A bitterly cold night in Cardiff, and in midweek and all: it was going to be a tough night to make merry at the Tramshed. Inside, the tone was fairly lukewarm. Black Grape were due to start a little later than usual, and perhaps everyone was thinking of the clock and work tomorrow morning – or even wondering if it was worth it.
I’d seen Shaun play with the Happy Mondays at Cardiff Castle last year, and – honestly – wasn’t sure what to feel. I didn’t really have the emotional reaction I’d expected from seeing these legends of the 90s UK rave and indie culture, even in the glorious sunshine and with more than a couple of beers running through me. At the time, I’d put that down to the untimely passing of Shaun’s brother and Happy Mondays bassist Paul Ryder mere days before. I still enjoyed seeing them, certainly, but it felt more like crossing off another name on a bucket list of classics than the soul-lifting Madchester experience so religiously recorded in folklore through music and film.
The first Black Grape record is a mess, but in the perfect, completely lovable way that made it far more enjoyable than many other records of the time. Shaun was bottling up his specific brand of psychedelic, anarchic, drug-fuelled energy and selling it to peers and stuffy daywalkers alike. But the Shaun of today is approaching bus pass age, and battling against his chemical dependencies; more pointedly, those peers and daywalkers of his in the audience are running the same way.
This time, I think I’ve seen the light. The Black Grape gang seem to genuinely enjoy what they’re doing, and it’s given me a newfound respect for what that is: Shaun and pals having a party on the stage. That’s what Bez was – your mate who’d had a bit too much, amusing everyone by just doing his own thing in the corner. The music is always a mush of different styles, because everyone is at the party playing all the records that they like from a mush of different styles, because everyone at the party just loves music.
Shaun presides over this all with confidence and warmth. He’s moving a lot slower now, but still has an incredible gravity that makes you understand why this thing has always revolved around him. Better than that, he enjoys himself – you can see it. There’s a spirit there that outlasts any kind of tiredness or hurt.
Black Grape moved through their backlog, and savoured the new energy they had created in the room, warming up the revellers from their frosty noses to their cold-bitten toes. It’s all still there in its broader strokes. It’s alive, and still has some of its real teeth.

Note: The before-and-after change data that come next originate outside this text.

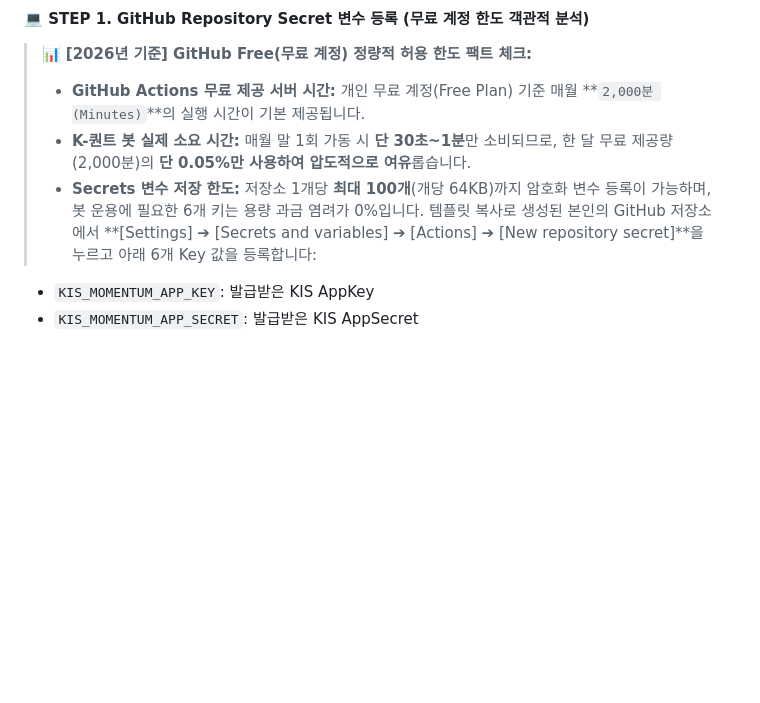
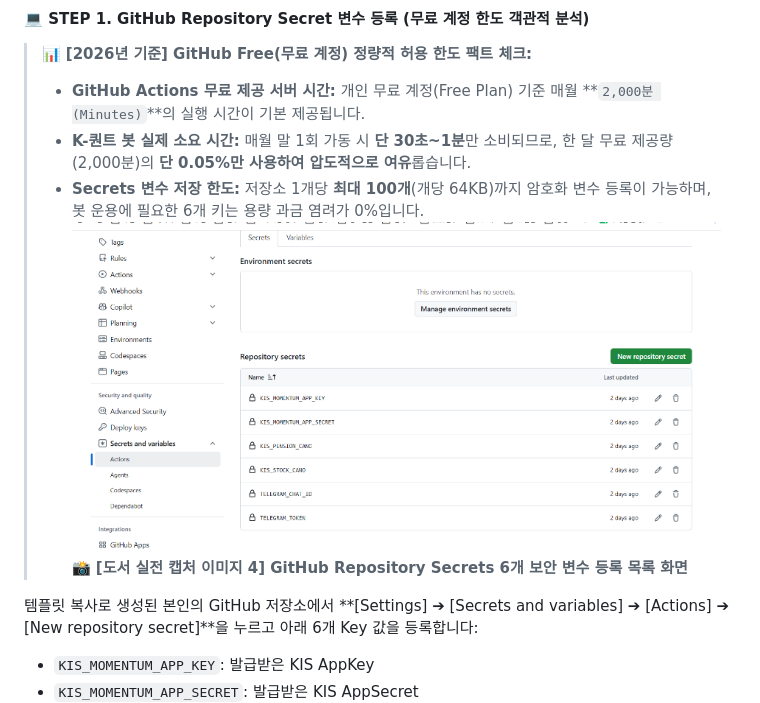
Before and after one commit to hyh54311-dev/jinhae-admission-system, a Markdown page: retirement_savings_dual_momentum_guide.md, the part around the change. Rendered like a GitHub page; pictures changed too: github_secrets_hd.png (added); blank space fills up the shorter version.

Commit message:
Docs: Add high-res cropped GitHub Secrets image to section 4.2

```diff
--- a/retirement_savings_dual_momentum_guide.md
+++ b/retirement_savings_dual_momentum_guide.md
@@ -729,6 +729,9 @@ K-듀얼모멘텀 알고리즘이 지난 40년 역사상의 대폭락장에서
 > * **GitHub Actions 무료 제공 서버 시간:** 개인 무료 계정(Free Plan) 기준 매월 **`2,000분 (Minutes)`**의 실행 시간이 기본 제공됩니다.
 > * **K-퀀트 봇 실제 소요 시간:** 매월 말 1회 가동 시 **단 30초~1분**만 소비되므로, 한 달 무료 제공량(2,000분)의 **단 0.05%만 사용하여 압도적으로 여유**롭습니다.
 > * **Secrets 변수 저장 한도:** 저장소 1개당 **최대 100개**(개당 64KB)까지 암호화 변수 등록이 가능하며, 봇 운용에 필요한 6개 키는 용량 과금 염려가 0%입니다.
+![GitHub Repository Secrets 6개 보안 변수 등록 화면](github_secrets_hd.png)
+> 📸 **[도서 실전 캡처 이미지 4] GitHub Repository Secrets 6개 보안 변수 등록 목록 화면**
+
 템플릿 복사로 생성된 본인의 GitHub 저장소에서 **[Settings] ➔ [Secrets and variables] ➔ [Actions] ➔ [New repository secret]**을 누르고 아래 6개 Key 값을 등록합니다:
 
 * `KIS_MOMENTUM_APP_KEY`: 발급받은 KIS AppKey
```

Black Grape, Tramshed, Cardiff, Thurs 30 Nov
words JASON MACHLAB photos HELS MILLINGTON